SUPPLIED RECORDS Start Marker

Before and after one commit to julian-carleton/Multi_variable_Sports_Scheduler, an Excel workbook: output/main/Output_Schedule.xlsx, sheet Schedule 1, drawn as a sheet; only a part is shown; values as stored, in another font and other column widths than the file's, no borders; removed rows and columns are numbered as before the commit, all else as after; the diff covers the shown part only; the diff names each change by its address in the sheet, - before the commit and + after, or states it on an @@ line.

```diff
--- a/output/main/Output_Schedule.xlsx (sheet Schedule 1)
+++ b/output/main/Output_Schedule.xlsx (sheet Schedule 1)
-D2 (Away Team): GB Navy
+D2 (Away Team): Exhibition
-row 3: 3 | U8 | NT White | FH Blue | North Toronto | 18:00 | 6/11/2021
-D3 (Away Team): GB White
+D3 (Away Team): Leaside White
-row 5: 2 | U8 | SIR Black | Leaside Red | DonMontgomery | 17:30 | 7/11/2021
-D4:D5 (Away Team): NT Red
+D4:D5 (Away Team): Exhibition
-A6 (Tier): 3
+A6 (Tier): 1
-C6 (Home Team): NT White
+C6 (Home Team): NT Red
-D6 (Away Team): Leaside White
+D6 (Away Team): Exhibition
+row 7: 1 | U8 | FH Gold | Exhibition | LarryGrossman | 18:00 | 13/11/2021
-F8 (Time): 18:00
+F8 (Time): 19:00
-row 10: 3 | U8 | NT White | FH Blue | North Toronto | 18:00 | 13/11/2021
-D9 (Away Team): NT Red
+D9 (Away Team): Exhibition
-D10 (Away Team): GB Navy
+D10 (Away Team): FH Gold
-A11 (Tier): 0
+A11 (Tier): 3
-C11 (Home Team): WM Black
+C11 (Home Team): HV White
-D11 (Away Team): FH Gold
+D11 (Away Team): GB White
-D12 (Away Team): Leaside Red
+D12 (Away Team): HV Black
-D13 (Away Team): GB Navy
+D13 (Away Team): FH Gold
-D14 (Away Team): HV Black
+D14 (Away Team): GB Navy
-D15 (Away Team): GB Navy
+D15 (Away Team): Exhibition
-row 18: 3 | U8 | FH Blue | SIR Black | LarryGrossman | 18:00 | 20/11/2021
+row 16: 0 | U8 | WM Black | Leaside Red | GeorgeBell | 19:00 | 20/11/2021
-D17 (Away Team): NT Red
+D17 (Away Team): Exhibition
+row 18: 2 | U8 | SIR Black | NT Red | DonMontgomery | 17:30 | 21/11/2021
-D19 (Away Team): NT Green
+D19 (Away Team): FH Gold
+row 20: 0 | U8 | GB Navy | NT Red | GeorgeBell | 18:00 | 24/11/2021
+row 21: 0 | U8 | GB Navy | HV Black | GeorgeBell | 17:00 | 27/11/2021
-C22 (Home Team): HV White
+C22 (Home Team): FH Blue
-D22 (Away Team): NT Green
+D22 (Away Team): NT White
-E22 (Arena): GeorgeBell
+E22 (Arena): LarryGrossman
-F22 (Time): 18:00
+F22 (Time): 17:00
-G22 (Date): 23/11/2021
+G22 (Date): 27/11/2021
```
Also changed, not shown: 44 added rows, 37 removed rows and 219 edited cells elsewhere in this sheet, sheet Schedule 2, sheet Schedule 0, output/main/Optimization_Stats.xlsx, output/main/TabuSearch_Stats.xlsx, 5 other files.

SUPPLIED RECORDS End Marker

Copy out the data in full, exactly.

--- FINISHED EXERCISE ---
Before and after one commit to julian-carleton/Multi_variable_Sports_Scheduler, an Excel workbook: output/main/Output_Schedule.xlsx, sheet Schedule 1, drawn as a sheet; only a part is shown; values as stored, in another font and other column widths than the file's, no borders; removed rows and columns are numbered as before the commit, all else as after; the diff covers the shown part only; the diff names each change by its address in the sheet, - before the commit and + after, or states it on an @@ line.

```diff
--- a/output/main/Output_Schedule.xlsx (sheet Schedule 1)
+++ b/output/main/Output_Schedule.xlsx (sheet Schedule 1)
-D2 (Away Team): GB Navy
+D2 (Away Team): Exhibition
-row 3: 3 | U8 | NT White | FH Blue | North Toronto | 18:00 | 6/11/2021
-D3 (Away Team): GB White
+D3 (Away Team): Leaside White
-row 5: 2 | U8 | SIR Black | Leaside Red | DonMontgomery | 17:30 | 7/11/2021
-D4:D5 (Away Team): NT Red
+D4:D5 (Away Team): Exhibition
-A6 (Tier): 3
+A6 (Tier): 1
-C6 (Home Team): NT White
+C6 (Home Team): NT Red
-D6 (Away Team): Leaside White
+D6 (Away Team): Exhibition
+row 7: 1 | U8 | FH Gold | Exhibition | LarryGrossman | 18:00 | 13/11/2021
-F8 (Time): 18:00
+F8 (Time): 19:00
-row 10: 3 | U8 | NT White | FH Blue | North Toronto | 18:00 | 13/11/2021
-D9 (Away Team): NT Red
+D9 (Away Team): Exhibition
-D10 (Away Team): GB Navy
+D10 (Away Team): FH Gold
-A11 (Tier): 0
+A11 (Tier): 3
-C11 (Home Team): WM Black
+C11 (Home Team): HV White
-D11 (Away Team): FH Gold
+D11 (Away Team): GB White
-D12 (Away Team): Leaside Red
+D12 (Away Team): HV Black
-D13 (Away Team): GB Navy
+D13 (Away Team): FH Gold
-D14 (Away Team): HV Black
+D14 (Away Team): GB Navy
-D15 (Away Team): GB Navy
+D15 (Away Team): Exhibition
-row 18: 3 | U8 | FH Blue | SIR Black | LarryGrossman | 18:00 | 20/11/2021
+row 16: 0 | U8 | WM Black | Leaside Red | GeorgeBell | 19:00 | 20/11/2021
-D17 (Away Team): NT Red
+D17 (Away Team): Exhibition
+row 18: 2 | U8 | SIR Black | NT Red | DonMontgomery | 17:30 | 21/11/2021
-D19 (Away Team): NT Green
+D19 (Away Team): FH Gold
+row 20: 0 | U8 | GB Navy | NT Red | GeorgeBell | 18:00 | 24/11/2021
+row 21: 0 | U8 | GB Navy | HV Black | GeorgeBell | 17:00 | 27/11/2021
-C22 (Home Team): HV White
+C22 (Home Team): FH Blue
-D22 (Away Team): NT Green
+D22 (Away Team): NT White
-E22 (Arena): GeorgeBell
+E22 (Arena): LarryGrossman
-F22 (Time): 18:00
+F22 (Time): 17:00
-G22 (Date): 23/11/2021
+G22 (Date): 27/11/2021
```
Also changed, not shown: 44 added rows, 37 removed rows and 219 edited cells elsewhere in this sheet, sheet Schedule 2, sheet Schedule 0, output/main/Optimization_Stats.xlsx, output/main/TabuSearch_Stats.xlsx, 5 other files.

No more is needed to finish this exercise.